-- Opening Marker --

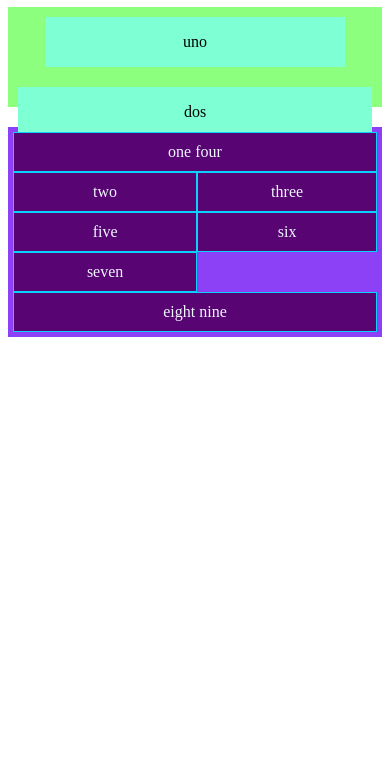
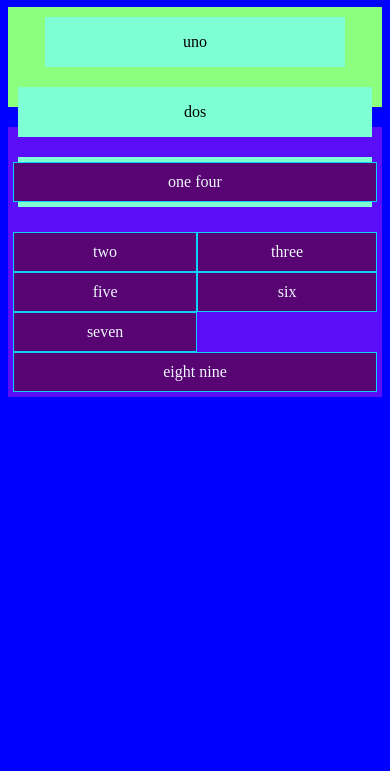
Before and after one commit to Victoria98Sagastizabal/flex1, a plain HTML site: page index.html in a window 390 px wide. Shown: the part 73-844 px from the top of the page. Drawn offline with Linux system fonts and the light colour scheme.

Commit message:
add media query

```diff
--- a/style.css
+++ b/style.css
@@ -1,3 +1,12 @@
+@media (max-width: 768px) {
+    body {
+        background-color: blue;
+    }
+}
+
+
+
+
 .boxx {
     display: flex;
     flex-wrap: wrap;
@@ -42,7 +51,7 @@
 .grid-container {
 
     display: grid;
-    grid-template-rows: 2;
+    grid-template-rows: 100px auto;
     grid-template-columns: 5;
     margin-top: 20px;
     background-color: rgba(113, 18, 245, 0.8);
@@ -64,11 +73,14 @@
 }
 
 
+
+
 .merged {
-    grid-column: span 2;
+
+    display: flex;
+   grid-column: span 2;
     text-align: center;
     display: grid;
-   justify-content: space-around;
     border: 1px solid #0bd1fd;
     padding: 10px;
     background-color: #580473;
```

-- Closing Marker --

WHAT THE TASK ASKS:
Go through the records above. Copy each line in which the string "media" appears.

ANSWER BOX:
add media query
+@media (max-width: 768px) {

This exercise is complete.